- **Assigned task**: Keep only those lines of the records that include the string "sheet".

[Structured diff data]
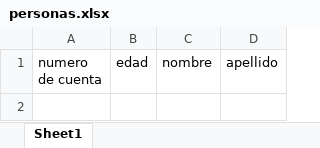
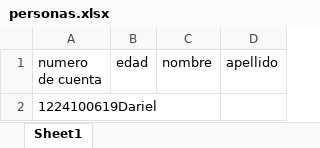
Before and after one commit to darielsevilla/StandardFileManager, an Excel workbook: personas.xlsx, sheet Sheet1, drawn as a sheet; values as stored, in another font and other column widths than the file's, no borders; the diff names each change by its address in the sheet, - before the commit and + after, or states it on an @@ line.

Commit message:
Avance en exportar excel

```diff
--- a/personas.xlsx (sheet Sheet1)
+++ b/personas.xlsx (sheet Sheet1)
+row 2: 1224100619Dariel
```
Also changed, not shown: 1 other file.
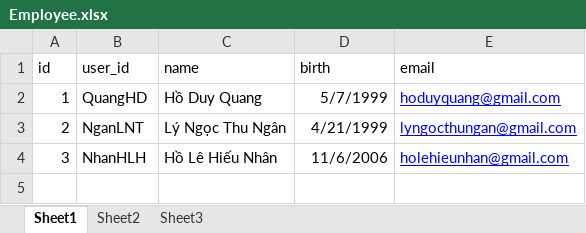
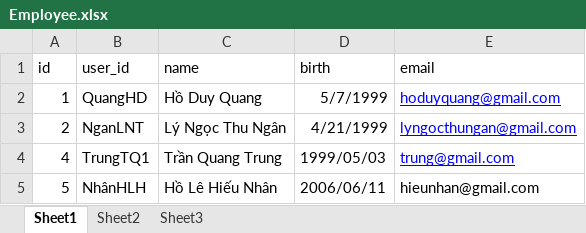
Before and after one commit to hdquangsgt/time-attendance-by-face-recognition, an Excel workbook: data/Models/Employee.xlsx, sheet Sheet1, drawn as a sheet; values as stored, in another font and other column widths than the file's, no borders; addresses are those after the commit; the diff names each change by its address in the sheet, - before the commit and + after, or states it on an @@ line.

```diff
--- a/data/Models/Employee.xlsx (sheet Sheet1)
+++ b/data/Models/Employee.xlsx (sheet Sheet1)
+row 4: 4 | TrungTQ1 | Trần Quang Trung | 1999/05/03 | trung@gmail.com
-A5 (id): 3
+A5 (id): 5
-B5 (user_id): NhanHLH
+B5 (user_id): NhânHLH
-D5 (birth): 11/6/2006
+D5 (birth): 2006/06/11
-E5 (email): holehieunhan@gmail.com
+E5 (email): hieunhan@gmail.com
@@ E5 underline: on → off, text colour: #0000FF → black @@
```
Also changed, not shown: 4 other files.
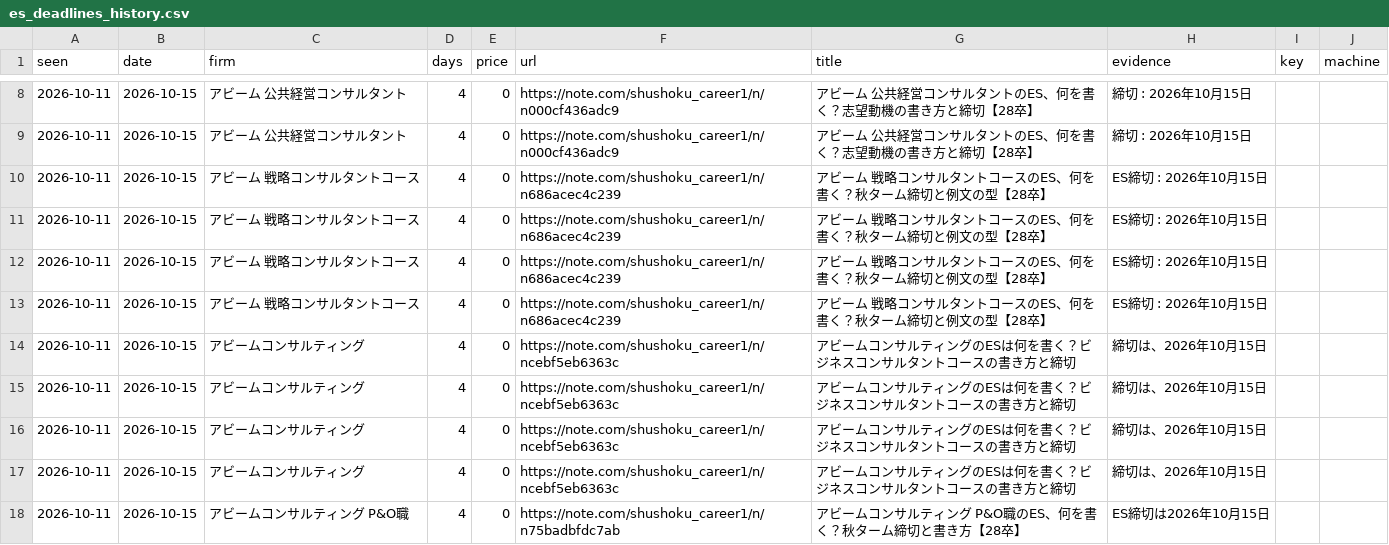
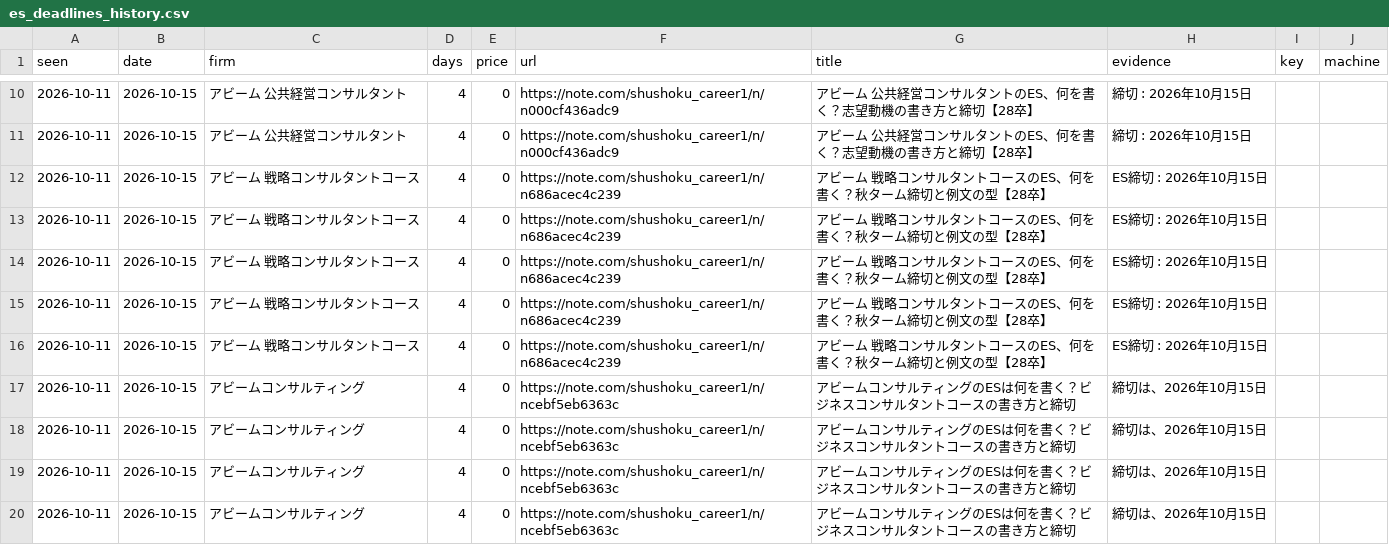
Before and after one commit to part676392/dsh-money-engine, a CSV file: exports/es_deadlines_history.csv, drawn as a sheet; only a part is shown, gaps mark what is left out; the shorter side is filled out with more unchanged rows; the diff covers the shown part only.

```diff
--- a/exports/es_deadlines_history.csv
+++ b/exports/es_deadlines_history.csv
@@ -13,2 +15,3 @@
 2026-10-11,2026-10-15,アビーム 戦略コンサルタントコース,4,0,https://note.com/shushoku_career1/n/n686acec4c239,アビーム 戦略コンサルタントコースのES、何を書く？秋ターム締切と例文の型【28卒】,ES締切 : 2026年10月15日,,
+2026-10-11,2026-10-15,アビーム 戦略コンサルタントコース,4,0,https://note.com/shushoku_career1/n/n686acec4c239,アビーム 戦略コンサルタントコースのES、何を書く？秋ターム締切と例文の型【28卒】,ES締切 : 2026年10月15日,,
 2026-10-11,2026-10-15,アビームコンサルティング,4,0,https://note.com/shushoku_career1/n/ncebf5eb6363c,アビームコンサルティングのESは何を書く？ビジネスコンサルタントコースの書き方と締切,締切は、2026年10月15日,,
```
Also changed, not shown: 14 added rows elsewhere in this file, 2 other files.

- **Response for this exercise**:
Before and after one commit to darielsevilla/StandardFileManager, an Excel workbook: personas.xlsx, sheet Sheet1, drawn as a sheet; values as stored, in another font and other column widths than the file's, no borders; the diff names each change by its address in the sheet, - before the commit and + after, or states it on an @@ line.
--- a/personas.xlsx (sheet Sheet1)
+++ b/personas.xlsx (sheet Sheet1)
Before and after one commit to hdquangsgt/time-attendance-by-face-recognition, an Excel workbook: data/Models/Employee.xlsx, sheet Sheet1, drawn as a sheet; values as stored, in another font and other column widths than the file's, no borders; addresses are those after the commit; the diff names each change by its address in the sheet, - before the commit and + after, or states it on an @@ line.
--- a/data/Models/Employee.xlsx (sheet Sheet1)
+++ b/data/Models/Employee.xlsx (sheet Sheet1)
Before and after one commit to part676392/dsh-money-engine, a CSV file: exports/es_deadlines_history.csv, drawn as a sheet; only a part is shown, gaps mark what is left out; the shorter side is filled out with more unchanged rows; the diff covers the shown part only.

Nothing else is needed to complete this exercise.